It is the technology used in many digital movie theaters, but a recent move by Mitsubishi spells the end of an era for the in-home use of DLP televisions as it recently announced it would go dark with its DLP (digital light processing) line of TV sets. Unlike plasma or LCD, these rear-projection TVs were anything but flat, and while they did provide a big screen, they also required some serious real estate in the living room – so much so that most of Mitsubishi’s competitors had long since exited the market.

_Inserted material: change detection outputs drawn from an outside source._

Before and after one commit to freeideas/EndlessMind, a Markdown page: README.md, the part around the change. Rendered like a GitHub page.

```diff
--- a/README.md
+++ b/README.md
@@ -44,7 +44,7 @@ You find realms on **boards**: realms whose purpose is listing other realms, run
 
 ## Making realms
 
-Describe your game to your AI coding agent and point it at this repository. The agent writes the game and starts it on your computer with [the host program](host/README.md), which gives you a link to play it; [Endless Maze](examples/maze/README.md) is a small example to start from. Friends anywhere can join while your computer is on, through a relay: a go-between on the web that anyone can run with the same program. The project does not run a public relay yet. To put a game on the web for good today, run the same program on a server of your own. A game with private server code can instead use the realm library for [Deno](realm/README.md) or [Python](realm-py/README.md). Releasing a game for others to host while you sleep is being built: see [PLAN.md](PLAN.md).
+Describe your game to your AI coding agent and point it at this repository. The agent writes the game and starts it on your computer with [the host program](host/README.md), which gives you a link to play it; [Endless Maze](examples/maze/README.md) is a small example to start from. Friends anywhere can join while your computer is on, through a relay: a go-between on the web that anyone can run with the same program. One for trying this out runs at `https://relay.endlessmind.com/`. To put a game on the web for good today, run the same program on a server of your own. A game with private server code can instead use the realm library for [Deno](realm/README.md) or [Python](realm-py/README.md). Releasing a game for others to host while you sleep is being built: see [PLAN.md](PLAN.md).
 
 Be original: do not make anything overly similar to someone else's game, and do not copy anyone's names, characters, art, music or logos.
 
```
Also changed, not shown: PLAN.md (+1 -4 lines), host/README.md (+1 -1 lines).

In fact, Mitsubishi was the last company to stick with this technology, and, as a result, had carved out a reasonably successful niche, especially since DLP offered a viable option for 73, 82 and even massive 92-inch HDTVs at a price which didn’t require producing a Hollywood blockbuster to afford. The rear-projection TVs offered a far more cost effective inch-for-inch option than flat-panel systems, but despite this fact, behemoth-sized sets never broke out beyond the niche. Given the increasing sizes of flat panel TVs, expanding home theater projector options, and the fact that most viewers don’t really have the right room for a 73-inch set, the market was limited.
As such Mitsubishi pulled the plug on the line.
Max Wasinger, an executive at Mitsubishi, reportedly told CE Pro that the company is “in the midst of an orderly exit from the DLP TV business,” and Mitsubishi Electrical Visual Solutions America will now focus on the business-to-business (B2B) market through projectors, printers and monitors, but will still remain in the home theater projector market.
Mitsubishi was the final company to remain in the rear-projection TV arena as the last two holdouts, Sony and Samsung exited the space in 2007 and 2008 respectively.
For now the massively large screen sizes may be limited to movie moguls and the likes of Mark Cuban (a reported owner of Panasonic’s 103-inch plasma), as the options now include Sharp’s 90-inch LED model for $10,000 or about three times the price of the similarly-sized Mitsubishi DLP set. But with the promise of Ultra HD (4K) sets on the horizon that offer the promise of greater resolution – and thus even larger screen sizse – it will only be a matter of time until 85-inch is the new 50-inch.
- Projectors vs. TVs: Which big screen should rule your home theater?
- Samsung’s 146-inch MicroLED is an assault on OLED. Just don’t get too close
- ‘8K? I don’t even have 4K yet!’ The future of television is still far off
- MicroLED vs. OLED: Two hot TV technologies battle for your dollars
- Here’s how to figure out what size TV to buy